Logan, UT 84321
7370 s. Creek Road #104
Sandy, UT 84093
Gibby, Stuart G D.D.S.
938 University Park Blvd # 100
Clearfield, UT, 84015-6284
Mountain View Endodontics
2719 N Highway 89 # 100
Ogden, UT, 84404-6257
Dr. Susan Baker D.D.S.
2301 Cohonina Cir
Saint George, UT, 84770
Steven Bruderer ,D.D.S. DMD P.C
1887 N. Aaron Drive, Suite A
Tooele , UT, 84074
Most of your dentist's patients enjoy robust health, and he or she is thankful for that. In fact, if you are faithful about your "recall" appointments (regular check-ups) he or she probably sees you more often than your physician does. That means much more to him or her than finding a small cavity, or more than a chance to catch up on your comings and goings between visits.
As your primary dental health care provider, your dentist has a singular and weighty responsibility: early detection of disease. When he or she sizes up the health of your gums, tongue, neck, jaw, the mental check-list is long, he or she looks and feels. He or she "invisibly" observes your general health, head, skin, glands, sinuses (and teeth, of course).
What is your dentist looking for? Simply put, anything wrong. Among them: dry mouth, bacterial infections, any lesions on the mucous membranes, gum color and texture, soreness or ulcerations, you get the idea. It's important for you to share with your dentist any general health problems you may have noticed or changes in medications. He or she needs the whole picture.
Practicing preventive dentistry is very important. There are more than 200 known diseases of the oral cavity. Your dentist is on the look-out for all of them. Not only can an oral problem signal local trouble, but it may indicate something systemic, something throughout your body.
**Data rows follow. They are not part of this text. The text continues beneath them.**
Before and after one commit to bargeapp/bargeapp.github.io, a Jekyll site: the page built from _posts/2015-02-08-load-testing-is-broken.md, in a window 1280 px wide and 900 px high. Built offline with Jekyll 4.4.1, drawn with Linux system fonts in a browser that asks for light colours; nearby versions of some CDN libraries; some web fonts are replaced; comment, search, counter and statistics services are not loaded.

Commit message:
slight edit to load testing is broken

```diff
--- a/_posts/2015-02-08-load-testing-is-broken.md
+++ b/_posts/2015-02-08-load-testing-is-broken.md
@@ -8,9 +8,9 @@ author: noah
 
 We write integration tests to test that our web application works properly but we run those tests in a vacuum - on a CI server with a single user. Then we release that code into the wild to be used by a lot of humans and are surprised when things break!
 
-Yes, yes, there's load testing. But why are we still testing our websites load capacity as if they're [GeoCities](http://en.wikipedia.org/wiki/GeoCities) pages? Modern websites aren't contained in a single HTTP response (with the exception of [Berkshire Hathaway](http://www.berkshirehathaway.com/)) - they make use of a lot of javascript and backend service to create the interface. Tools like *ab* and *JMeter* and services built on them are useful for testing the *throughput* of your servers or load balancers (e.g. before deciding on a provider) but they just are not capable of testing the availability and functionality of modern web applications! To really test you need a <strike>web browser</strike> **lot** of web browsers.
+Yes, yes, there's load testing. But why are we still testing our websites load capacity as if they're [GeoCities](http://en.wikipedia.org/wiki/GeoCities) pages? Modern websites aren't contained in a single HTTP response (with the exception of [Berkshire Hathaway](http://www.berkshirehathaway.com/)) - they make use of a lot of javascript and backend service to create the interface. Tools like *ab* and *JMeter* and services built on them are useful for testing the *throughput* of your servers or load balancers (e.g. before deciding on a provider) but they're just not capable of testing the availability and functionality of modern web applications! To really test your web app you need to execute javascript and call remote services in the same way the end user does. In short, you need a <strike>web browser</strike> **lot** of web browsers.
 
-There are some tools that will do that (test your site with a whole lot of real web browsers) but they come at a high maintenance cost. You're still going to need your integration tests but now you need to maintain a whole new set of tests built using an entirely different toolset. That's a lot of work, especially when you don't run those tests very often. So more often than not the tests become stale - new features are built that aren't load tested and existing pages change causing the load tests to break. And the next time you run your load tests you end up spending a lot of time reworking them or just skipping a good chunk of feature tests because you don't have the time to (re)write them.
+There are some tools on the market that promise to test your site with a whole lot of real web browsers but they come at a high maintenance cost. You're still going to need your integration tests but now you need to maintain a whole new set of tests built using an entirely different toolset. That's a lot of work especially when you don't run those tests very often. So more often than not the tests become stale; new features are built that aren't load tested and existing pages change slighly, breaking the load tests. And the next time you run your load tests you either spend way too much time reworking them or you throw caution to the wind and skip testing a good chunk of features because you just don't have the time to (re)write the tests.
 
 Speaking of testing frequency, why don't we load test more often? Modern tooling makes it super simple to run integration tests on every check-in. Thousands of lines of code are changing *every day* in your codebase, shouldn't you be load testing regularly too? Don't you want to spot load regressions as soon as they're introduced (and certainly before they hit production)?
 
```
For this reason, your six-month recall visit may be the most important exam you have all year. If a cavity is found, that can be fixed. If evidence of something more serious is found, then you benefit from the advantage of early detection.
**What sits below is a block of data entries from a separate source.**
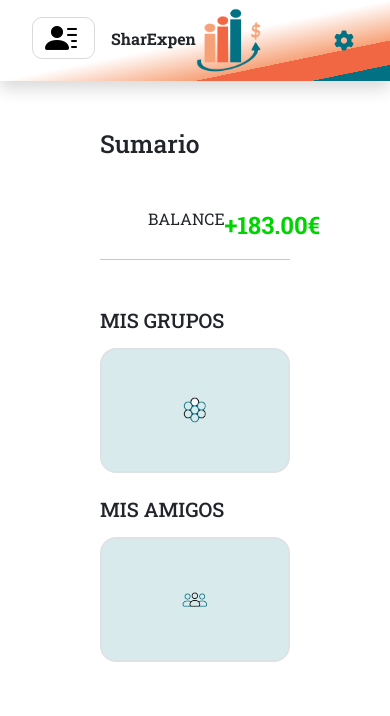
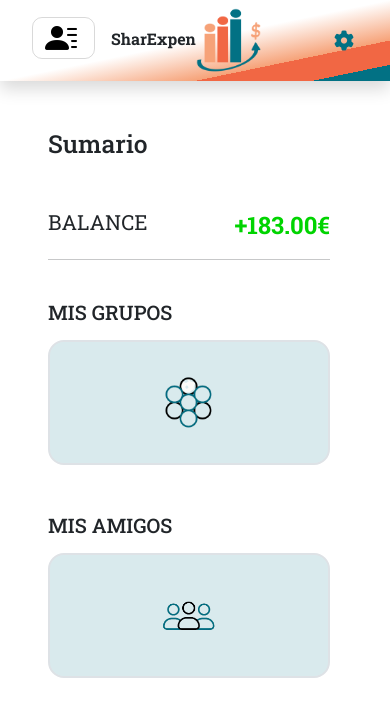
Before and after one commit to matildejb/TFM_front, an Angular app: page /summary in a window 390 px wide. Shown: the top 716 px of the page. Built offline with nearby package versions, Linux system fonts and the light colour scheme; no server answers; sample sign-in values are in the browser's storage.

Commit message:
Área personal, Mis amigos, Historial.
Responsive

```diff
--- a/src/app/pages/friends/friends.component.css
+++ b/src/app/pages/friends/friends.component.css
@@ -1,60 +1,68 @@
-
 .container {
   padding-left: 22%;
-  margin: auto;
 
 }
+
+.cb {
+  font-size: 1.3rem;
+}
+
 .header {
   width: 100%;
   display: flex;
   justify-content: space-between;
   align-items: center;
   margin-top: 20px;
+  font-size: 1.3rem;
 }
-    span{
+span {
   padding-bottom: 100px;
-    }
-    .box{
-      background-color: rgba(2, 113, 132, 0.15);
   width: 100%;
 
 }
-  .card-body{
+.box {
+  background-color: rgba(2, 113, 132, 0.15);
+  width: 100%;
+}
+.card-body {
   margin: auto;
   text-align: center;
-
 }
-  .card{
+.card {
   background-color: rgba(2, 113, 132, 0.15);
 }
 
-  @media (min-width: 760px) and (max-width: 1024px) {
+/* @media (min-width: 760px) and (max-width: 1024px) {
   .wp {
     margin: auto;
     max-width: 80%;
   }
-    .card-title, .card-text {
+  .card-title,
+  .card-text {
     max-width: 100%;
     font-size: smaller;
-
   }
-  }
+} */
 
 /* Dispositivo  tablet */
 @media only screen and (max-width: 992px) {
   .container {
     padding-left: 0%;
+
   }
 }
 
 /* Dispositivo movil*/
 @media only screen and (max-width: 767px) {
   .container {
+    font-size: 1rem;
 
+    .cb {
       font-size: 1rem;
-      width: 80%;
-      margin: auto;
+    }
 
-
+    .header {
+      font-size: 1rem;
     }
   }
+}
--- a/src/app/pages/friends/friends.component.html
+++ b/src/app/pages/friends/friends.component.html
@@ -1,22 +1,24 @@
-<section class="container mt-5 mb-5 ">
-  <section class="header">
-    <h2 class="">Mis Amigos</h2>
-    <span>
-      <a class="icon-link icon-link-hover" style="color:#027184;" href="/historial">
-        HISTORIAL GLOBAL
-        <i class="fa-solid fa-arrow-right" style="color:#027184;"></i>
-      </a>
-    </span>
-  </section>
+<section class="container mt-5 mb-5">
+  <div class="ps-5 pe-5">
+    <section class="header">
+      <h2 class="w-100">Mis Amigos</h2>
+      <span class="d-flex justify-content-end align-items-center w-100">
+        <a class="icon-link icon-link-hover me-1" style="color:#027184;" href="/historial">
+          HISTORIAL GLOBAL
+        </a>
+        <i class="fa-solid fa-arrow-right no-margin" style="color:#027184; margin-right: -0.5rem;"></i>
+      </span>
+    </section>
 
-  <div class="">
+
     <div class="row row-cols-1 row-cols-sm-2 row-cols-md-3 g-4">
 
       <ng-container *ngIf="members && members.length > 0; else noMembers">
         <div class="col mb-4" *ngFor="let member of members">
           <div class="card h-100">
-            <img [src]="member.imageUrl || 'https://placehold.co/400x300.png'" class="card-img-top img-fluid rounded" alt="Imagen de perfil de {{ member.username }}">
-            <div class="card-body">
+            <img [src]="member.imageUrl || 'https://placehold.co/400x300.png'" class="card-img-top img-fluid rounded"
+              alt="Imagen de perfil de {{ member.username }}">
+            <div class="card-body cb">
               <h5 class="card-title text-wrap text-truncate">{{ member.username }}</h5>
               <p class="card-text text-wrap text-truncate">{{ member.email }}</p>
             </div>
@@ -25,9 +27,9 @@
       </ng-container>
 
       <ng-template #noMembers>
-        <section class="box img-bg-gif container border border-2 rounded-4 align-items-center px-4 py-4 mt-3">
+        <section class="box img-bg-gif container border border-2 rounded-4 align-items-center px-4 py-4">
           <div class="d-flex pt-1 w-100 align-items-center">
-            <h5 class="px-3 fw-bold mb-0">No se encontraron miembros</h5>
+            <h5 class="px-3 fw-bold mb-0 cb">No se encontraron miembros</h5>
             <a href="#" class="ms-auto"><i class="fa-solid fa-arrow-left fs-3" style="color: #027184;"></i></a>
           </div>
         </section>
--- a/src/app/pages/statistics_historial/statistics.component.css
+++ b/src/app/pages/statistics_historial/statistics.component.css
@@ -1,8 +1,13 @@
-
 .container {
   padding-left: 22%;
   margin: auto;
 
+  .box {
+    font-size: 1.3rem;
+    background-color: rgba(2, 113, 132, 0.15);
+    h5 {
+      font-size: 1.3rem;
+    }
   }
 
   ul {
@@ -10,9 +15,7 @@ ul {
     padding: 0;
     margin: 0;
   }
-.box{
-    background-color: rgba(2, 113, 132, 0.15);
-}
+
   .header {
     width: 100%;
     display: flex;
@@ -20,13 +23,11 @@ ul {
     align-items: center;
     margin-top: 20px;
   }
-span{
+  span {
     padding-bottom: 100px;
   }
 
-
-
-@media (min-width: 768px) and (max-width: 1200px) {
+  /* @media (min-width: 768px) and (max-width: 1200px) {
   .wp {
       padding: 0px 250px 150px;
   }
@@ -35,7 +36,7 @@ span{
 @media (min-width: 1201px) {
   .wp {
       padding: 0px 400px 150px;
-  }
+  }*/
 }
 
 /* Dispositivo  tablet */
@@ -48,11 +49,8 @@ span{
 /* Dispositivo movil*/
 @media only screen and (max-width: 767px) {
   .container {
-
     font-size: 1rem;
     width: 80%;
     margin: auto;
-
-
   }
 }
--- a/src/app/pages/statistics_historial/statistics.component.html
+++ b/src/app/pages/statistics_historial/statistics.component.html
@@ -1,4 +1,5 @@
-<section class="container mt-5 mb-5 ">
+<section class="container mt-5 mb-5">
+  <div class="ps-5 pe-5">
     <section class="header">
       <h2 class="text-left">Resumen Global</h2>
     </section>
@@ -17,4 +18,5 @@
       </div>
     </section>
     </ng-template>
+</div>
   </section>
--- a/src/app/pages/summary/summary.component.css
+++ b/src/app/pages/summary/summary.component.css
@@ -1,26 +1,24 @@
-.wp {
-    padding: 0px 100px 120px;
+.container {
+  padding-left: 22%;
+
+  .s {
+    font-size: 1.3rem;
+  }
 }
 
 .price-text {
-    font-size: 1.5rem;
-    font-weight: 700;
-    color: rgb(0, 212, 0);
+  font-size: 1.5rem;
+  font-weight: 700;
+  color: rgb(0, 212, 0);
 }
 
 .img-gif {
-    width: 25%;
-    height: auto;
-}
-
-.img-gif2 {
-    width: 35%;
-    height: auto;
+  width: 40%;
 }
 
 .img-bg-gif {
-    background-color: rgba(2, 113, 132, 0.15);
-    height: 125px;
+  background-color: rgba(2, 113, 132, 0.15);
+  height: 125px;
 }
 
 /* Modal Styles */
@@ -107,14 +105,22 @@
   font-weight: 700;
 }
 
-@media (min-width: 992px) and (max-width: 1200px) {
-    .wp {
-        padding: 0px 250px 150px;
+/* Dispositivo  tablet */
+@media only screen and (max-width: 992px) {
+  .container {
+    padding-left: 0%;
+    .img-gif {
+      width: 30%;
     }
+    .s {
+      margin: auto;
+    }
+  }
 }
 
-@media (min-width: 1201px) {
-  .wp {
-    padding: 0px 400px 150px;
+/* Dispositivo movil*/
+@media only screen and (max-width: 767px) {
+  .container {
+    width: 100%;
   }
 }
--- a/src/app/pages/summary/summary.component.html
+++ b/src/app/pages/summary/summary.component.html
@@ -1,27 +1,33 @@
-<section class="wp justify-content-center">
-    <section>
-        <h2 class="mt-5 text-left">Sumario</h2>
-        <div class="flex d-flex justify-content-between mt-5 px-5">
+<section class="container mt-5 mb-5">
+    <div class="ps-5 pe-5">
+    <section class="s">
+        <h2 class="text-left">Sumario</h2>
+        <div class="flex d-flex justify-content-between mt-5 px-0 px-md-5">
             <span>BALANCE</span>
             <span class="price-text">+183.00€</span>
         </div>
-        <hr class="mx-auto pb-4 w-80">
+        <hr class="pb-4">
     </section>
 
-    <div class="flex d-flex justify-content-between align-items-center pt-2">
-        <h3 class="h5 mb-3">MIS GRUPOS</h3>
-    </div>
-    <div class="img-bg-gif container border border-2 rounded-4 d-flex justify-content-center align-items-center"><a
-            [routerLink]="['/groupsList']" class="d-flex justify-content-center align-items-center"><img class="img-gif"
-                src="../../../assets/images/groups.gif" alt="group-icon"></a>
-    </div>
+    <section class="d-flex flex-column flex-lg-row gap-5 s">
+        <div class="misGrupos col-lg-6">
+            <h3 class="h5 mb-3">MIS GRUPOS</h3>
+            <div class="img-bg-gif card border border-2 rounded-4 d-flex justify-content-center align-items-center">
+                <a [routerLink]="['/groupsList']" class="d-flex justify-content-center align-items-center">
+                    <img class="img-gif d-flex justify-content-center align-items-center" src="assets/images/groups.gif"
+                        alt="group-icon">
+                </a>
+            </div>
+        </div>
 
-    <div class="flex d-flex justify-content-between align-items-center pt-3">
-        <h3 class="h5 mt-2 mb-3">MIS AMIGOS</h3>
-    </div>
-    <div class="img-bg-gif container border border-2 rounded-4 d-flex justify-content-center align-items-center">
-        <a [routerLink]="['/friendsList']" class="d-flex justify-content-center align-items-center">
-            <img class="img-gif" src="../../../assets/images/teams.gif" alt="group-icon">
-        </a>
+        <div class="misAmigos col-lg-6">
+            <h3 class="h5 mb-3">MIS AMIGOS</h3>
+            <div class="img-bg-gif card border border-2 rounded-4 d-flex justify-content-center align-items-center">
+                <a [routerLink]="['/friends']" class="d-flex justify-content-center align-items-center">
+                    <img class="img-gif" src="assets/images/teams.gif" alt="group-icon">
+                </a>
+            </div>
+        </div>
+    </section>
     </div>
 </section>
--- a/src/app/pages/users/user-profile/user-profile.component.css
+++ b/src/app/pages/users/user-profile/user-profile.component.css
@@ -1,12 +1,10 @@
 .container {
   padding-left: 22%;
-  margin: auto;
 
   .card {
     background-color: rgba(2, 113, 132, 0.15);
     padding: 20px;
     border-radius: 10px;
-    width: 45rem;
     font-size: 1.2rem;
 
     .edit-profile {
--- a/src/app/pages/users/user-profile/user-profile.component.html
+++ b/src/app/pages/users/user-profile/user-profile.component.html
@@ -1,5 +1,6 @@
-<div class="container d-flex flex-column gap-2 mt-5 mb-5">
-    <h2>Mi Cuenta</h2>
+<div class="container mt-5 mb-5">
+    <div class="ps-5 pe-5">
+    <h2 class="mb-3">Mi Cuenta</h2>
     <div class="card flex-md-row">
         <button class="btn edit-profile me-3 mt-3 mt-md-0" [routerLink]="['/update-user']">Editar
             <svg xmlns="http://www.w3.org/2000/svg" width="20" height="20" fill="#f6a278"
@@ -29,6 +30,6 @@
 
         <a type="button" class="delete-account p-3 text-danger" (click)="deleteUser()">Eliminar cuenta</a>
     </div>
-
+</div>
 
 </div>
```
Lines whose indentation alone changed are shown as unchanged.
Your dentist and dental hygienist want all of their patients to take these exams seriously. A cavity or canker sore, after all, is one thing. Your whole health, quite another.
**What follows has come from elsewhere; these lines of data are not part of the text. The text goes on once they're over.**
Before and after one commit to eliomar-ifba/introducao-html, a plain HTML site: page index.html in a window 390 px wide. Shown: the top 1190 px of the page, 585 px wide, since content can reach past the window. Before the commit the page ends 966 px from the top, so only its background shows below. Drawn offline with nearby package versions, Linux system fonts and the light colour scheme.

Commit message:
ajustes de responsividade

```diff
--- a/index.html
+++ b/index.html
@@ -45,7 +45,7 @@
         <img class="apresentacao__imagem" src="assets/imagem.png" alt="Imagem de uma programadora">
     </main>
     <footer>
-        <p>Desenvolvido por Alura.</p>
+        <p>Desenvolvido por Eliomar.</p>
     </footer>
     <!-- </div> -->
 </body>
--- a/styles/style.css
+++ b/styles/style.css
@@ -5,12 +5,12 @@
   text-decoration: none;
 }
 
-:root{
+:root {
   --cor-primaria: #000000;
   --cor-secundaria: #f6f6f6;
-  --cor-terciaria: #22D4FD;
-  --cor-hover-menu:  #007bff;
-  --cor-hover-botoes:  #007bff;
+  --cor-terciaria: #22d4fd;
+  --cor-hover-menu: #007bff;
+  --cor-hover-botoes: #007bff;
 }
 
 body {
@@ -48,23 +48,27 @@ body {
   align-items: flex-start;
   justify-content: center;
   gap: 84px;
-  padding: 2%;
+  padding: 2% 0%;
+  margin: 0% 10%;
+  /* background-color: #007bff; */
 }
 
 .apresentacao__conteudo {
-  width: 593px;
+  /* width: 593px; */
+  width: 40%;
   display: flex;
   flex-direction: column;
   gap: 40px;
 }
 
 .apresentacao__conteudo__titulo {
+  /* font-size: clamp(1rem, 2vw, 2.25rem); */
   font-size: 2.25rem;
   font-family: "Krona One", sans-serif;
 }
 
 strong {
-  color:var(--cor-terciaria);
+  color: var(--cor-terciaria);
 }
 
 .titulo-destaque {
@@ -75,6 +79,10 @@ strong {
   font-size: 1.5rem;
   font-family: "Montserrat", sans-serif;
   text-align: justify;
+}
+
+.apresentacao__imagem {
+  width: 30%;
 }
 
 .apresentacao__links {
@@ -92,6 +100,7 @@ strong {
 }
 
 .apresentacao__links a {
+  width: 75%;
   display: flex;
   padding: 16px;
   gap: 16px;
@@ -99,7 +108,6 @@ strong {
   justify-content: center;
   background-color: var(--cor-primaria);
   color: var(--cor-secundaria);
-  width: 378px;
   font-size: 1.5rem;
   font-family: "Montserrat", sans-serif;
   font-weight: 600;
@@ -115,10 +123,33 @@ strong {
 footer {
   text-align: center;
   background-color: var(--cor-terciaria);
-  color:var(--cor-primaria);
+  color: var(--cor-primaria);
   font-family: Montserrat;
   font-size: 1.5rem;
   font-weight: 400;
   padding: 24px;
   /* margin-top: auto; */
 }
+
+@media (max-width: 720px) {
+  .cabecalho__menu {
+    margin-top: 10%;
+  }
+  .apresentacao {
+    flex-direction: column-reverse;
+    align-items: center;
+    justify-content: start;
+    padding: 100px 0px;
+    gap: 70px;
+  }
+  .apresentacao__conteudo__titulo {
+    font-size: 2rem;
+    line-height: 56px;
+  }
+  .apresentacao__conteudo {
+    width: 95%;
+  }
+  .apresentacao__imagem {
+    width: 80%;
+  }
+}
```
Are you overly sensitive? Relax, it has nothing to do with crying during life insurance commercials. Millions of adults struggle with hypersensitive teeth, which means they are sensitive to hot and cold temperatures, very sugary or acidic foods and drinks and vigorous tooth brushing. This kind of sensitivity is often called "dentin hypersensitivity."
Dentin is the tissue that makes up the core of each tooth. Above the gum line, dentin is protected with a coating of enamel. Unfortunately, as enamel is worn away or decayed, dentin becomes exposed and receptive to sensations that cause painful nerve responses. This can also occur as the result of receding gums, a common symptom of gum disease.
So, what causes sensitive teeth? A number of things may be to blame. Over-zealous brushing with a firm bristled tooth brush or abrasive toothpaste can lead to dentin hypersensitivity, as can gum disease, which is the result of poor brushing and flossing habits. Your diet may also play a role, as frequent consumption of acidic foods and drinks can chemically dissolve tooth enamel. Finally, abnormal wear on tooth surfaces from chronic clenching or grinding of teeth, nail biting and chewing on hard objects can lead to sensitive teeth. To avoid the problem, brush and floss daily to maintain healthy gums and protect dentin from exposure. Avoid vigorous tooth brushing with a hard-bristled toothbrush.
If you're already suffering from overly sensitive teeth, your best bet is to contact your dentist for guidance on dental hygiene. In the mean time, there are products that can help. Desensitizing toothpaste used in conjunction with a soft-bristled toothbrush can help. Toothpaste designed for those with sensitive teeth can reduce the pain associated with the condition after only a few days of use.